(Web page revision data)

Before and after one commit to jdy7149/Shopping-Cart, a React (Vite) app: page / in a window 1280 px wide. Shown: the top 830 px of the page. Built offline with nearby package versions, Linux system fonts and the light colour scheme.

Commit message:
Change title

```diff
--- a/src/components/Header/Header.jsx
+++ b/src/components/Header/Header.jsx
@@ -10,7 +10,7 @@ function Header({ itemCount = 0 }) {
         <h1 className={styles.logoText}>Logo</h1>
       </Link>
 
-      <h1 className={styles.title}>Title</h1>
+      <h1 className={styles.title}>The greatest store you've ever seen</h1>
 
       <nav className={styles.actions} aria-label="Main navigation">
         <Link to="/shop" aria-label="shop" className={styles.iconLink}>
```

---

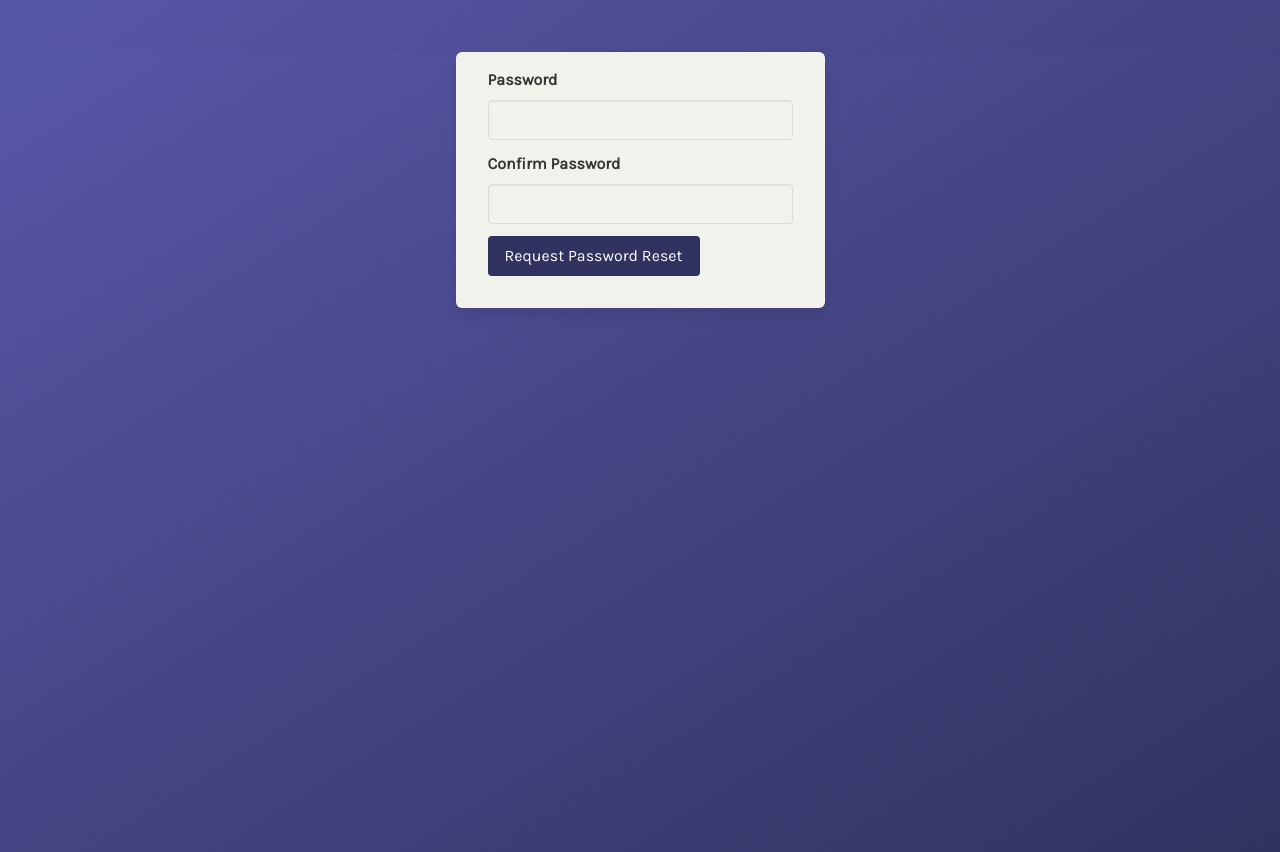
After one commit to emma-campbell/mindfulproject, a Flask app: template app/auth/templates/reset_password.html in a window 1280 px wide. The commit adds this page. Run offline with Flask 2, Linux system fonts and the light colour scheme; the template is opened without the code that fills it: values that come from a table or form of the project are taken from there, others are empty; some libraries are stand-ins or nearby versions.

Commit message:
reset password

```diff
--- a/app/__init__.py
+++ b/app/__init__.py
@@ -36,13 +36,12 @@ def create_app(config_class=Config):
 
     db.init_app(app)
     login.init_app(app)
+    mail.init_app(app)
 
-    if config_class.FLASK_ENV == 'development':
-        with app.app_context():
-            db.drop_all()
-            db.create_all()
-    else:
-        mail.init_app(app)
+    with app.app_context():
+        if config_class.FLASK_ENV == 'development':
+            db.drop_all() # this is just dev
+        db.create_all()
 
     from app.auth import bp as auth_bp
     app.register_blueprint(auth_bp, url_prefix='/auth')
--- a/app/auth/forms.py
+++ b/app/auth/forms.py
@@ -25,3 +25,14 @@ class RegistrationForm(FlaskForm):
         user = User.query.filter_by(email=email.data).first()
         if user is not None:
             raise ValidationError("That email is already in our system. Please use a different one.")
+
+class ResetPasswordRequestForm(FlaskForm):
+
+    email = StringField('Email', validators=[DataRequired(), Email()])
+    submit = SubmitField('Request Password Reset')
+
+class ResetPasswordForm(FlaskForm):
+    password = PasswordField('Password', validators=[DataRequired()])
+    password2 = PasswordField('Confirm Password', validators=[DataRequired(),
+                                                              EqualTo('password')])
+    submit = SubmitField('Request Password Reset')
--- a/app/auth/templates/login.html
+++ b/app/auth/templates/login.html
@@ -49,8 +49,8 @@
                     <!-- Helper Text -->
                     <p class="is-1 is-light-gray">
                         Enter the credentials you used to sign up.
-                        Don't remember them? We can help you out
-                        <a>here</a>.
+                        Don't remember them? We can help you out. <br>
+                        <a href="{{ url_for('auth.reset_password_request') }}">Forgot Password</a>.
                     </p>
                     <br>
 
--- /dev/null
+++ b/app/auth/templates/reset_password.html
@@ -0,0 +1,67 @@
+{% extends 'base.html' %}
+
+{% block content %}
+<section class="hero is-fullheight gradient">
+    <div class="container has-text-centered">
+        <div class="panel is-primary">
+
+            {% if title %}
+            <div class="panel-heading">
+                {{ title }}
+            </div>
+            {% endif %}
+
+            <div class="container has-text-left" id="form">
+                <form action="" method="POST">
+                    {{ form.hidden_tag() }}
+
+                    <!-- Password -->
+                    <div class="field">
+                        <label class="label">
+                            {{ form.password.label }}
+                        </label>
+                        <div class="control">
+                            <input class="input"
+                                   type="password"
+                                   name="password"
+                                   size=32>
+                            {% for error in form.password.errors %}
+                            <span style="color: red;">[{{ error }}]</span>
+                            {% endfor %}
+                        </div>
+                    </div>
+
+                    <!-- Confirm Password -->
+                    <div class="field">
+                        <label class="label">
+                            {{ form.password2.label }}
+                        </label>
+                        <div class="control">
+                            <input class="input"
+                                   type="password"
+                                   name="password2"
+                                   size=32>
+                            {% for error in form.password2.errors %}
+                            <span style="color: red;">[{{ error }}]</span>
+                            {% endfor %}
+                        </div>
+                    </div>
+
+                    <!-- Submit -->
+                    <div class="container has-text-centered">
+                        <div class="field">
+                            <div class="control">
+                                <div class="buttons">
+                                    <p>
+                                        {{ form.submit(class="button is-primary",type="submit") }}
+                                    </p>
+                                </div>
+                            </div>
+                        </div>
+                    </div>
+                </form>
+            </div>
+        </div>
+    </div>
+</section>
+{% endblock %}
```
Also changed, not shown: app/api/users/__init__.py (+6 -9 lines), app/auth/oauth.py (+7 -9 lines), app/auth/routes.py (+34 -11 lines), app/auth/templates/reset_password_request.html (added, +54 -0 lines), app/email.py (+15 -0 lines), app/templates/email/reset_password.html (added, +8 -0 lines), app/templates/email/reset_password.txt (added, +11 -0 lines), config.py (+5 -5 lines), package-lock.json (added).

--

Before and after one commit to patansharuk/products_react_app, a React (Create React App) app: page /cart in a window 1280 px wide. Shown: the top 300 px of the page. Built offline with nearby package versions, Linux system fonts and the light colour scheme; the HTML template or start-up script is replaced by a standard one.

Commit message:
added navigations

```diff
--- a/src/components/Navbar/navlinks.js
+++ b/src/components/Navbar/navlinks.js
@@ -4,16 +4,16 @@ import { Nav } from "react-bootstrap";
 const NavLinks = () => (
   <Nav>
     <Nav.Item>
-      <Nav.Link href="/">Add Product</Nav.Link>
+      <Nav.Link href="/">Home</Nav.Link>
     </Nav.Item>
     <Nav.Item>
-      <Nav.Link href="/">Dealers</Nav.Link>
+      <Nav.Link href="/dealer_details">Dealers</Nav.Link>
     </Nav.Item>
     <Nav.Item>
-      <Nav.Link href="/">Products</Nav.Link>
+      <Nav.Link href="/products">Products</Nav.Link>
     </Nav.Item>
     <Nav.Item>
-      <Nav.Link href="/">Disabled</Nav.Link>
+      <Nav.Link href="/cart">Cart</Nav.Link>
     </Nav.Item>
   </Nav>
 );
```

→ **Exercise objective**
For the string "components", count the lines of the entries above that include it; answer with the number only.

→ **Task answer**
4